● **WORK INSTRUCTION**
Where does "xlsx" appear in the data? Return each line that holds it.

Detected change data:
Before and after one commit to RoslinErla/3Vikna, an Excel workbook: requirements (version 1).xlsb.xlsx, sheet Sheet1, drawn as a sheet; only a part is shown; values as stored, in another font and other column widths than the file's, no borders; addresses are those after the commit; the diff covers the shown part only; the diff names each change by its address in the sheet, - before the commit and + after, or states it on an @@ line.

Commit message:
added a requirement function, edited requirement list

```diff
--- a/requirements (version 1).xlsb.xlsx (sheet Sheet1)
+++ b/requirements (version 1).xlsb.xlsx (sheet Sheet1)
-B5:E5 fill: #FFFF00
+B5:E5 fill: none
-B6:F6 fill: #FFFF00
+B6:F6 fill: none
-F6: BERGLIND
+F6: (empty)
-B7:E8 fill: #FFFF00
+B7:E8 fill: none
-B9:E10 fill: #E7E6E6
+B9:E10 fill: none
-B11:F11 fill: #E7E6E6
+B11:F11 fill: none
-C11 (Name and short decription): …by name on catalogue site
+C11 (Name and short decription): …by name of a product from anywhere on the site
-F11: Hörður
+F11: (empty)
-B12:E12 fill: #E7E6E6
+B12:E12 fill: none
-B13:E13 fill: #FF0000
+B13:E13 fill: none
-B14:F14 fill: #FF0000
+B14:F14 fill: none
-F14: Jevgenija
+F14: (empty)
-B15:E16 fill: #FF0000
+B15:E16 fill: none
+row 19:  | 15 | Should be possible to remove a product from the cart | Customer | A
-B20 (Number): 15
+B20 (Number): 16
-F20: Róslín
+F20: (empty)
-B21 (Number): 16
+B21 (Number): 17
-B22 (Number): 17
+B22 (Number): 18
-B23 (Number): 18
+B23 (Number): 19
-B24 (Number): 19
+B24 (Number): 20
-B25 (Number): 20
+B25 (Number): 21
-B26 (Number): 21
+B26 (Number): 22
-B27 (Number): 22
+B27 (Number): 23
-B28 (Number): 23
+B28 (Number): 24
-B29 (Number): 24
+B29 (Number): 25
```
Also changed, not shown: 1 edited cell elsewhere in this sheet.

● **ANSWER TO THE EXERCISE**
Before and after one commit to RoslinErla/3Vikna, an Excel workbook: requirements (version 1).xlsb.xlsx, sheet Sheet1, drawn as a sheet; only a part is shown; values as stored, in another font and other column widths than the file's, no borders; addresses are those after the commit; the diff covers the shown part only; the diff names each change by its address in the sheet, - before the commit and + after, or states it on an @@ line.
--- a/requirements (version 1).xlsb.xlsx (sheet Sheet1)
+++ b/requirements (version 1).xlsb.xlsx (sheet Sheet1)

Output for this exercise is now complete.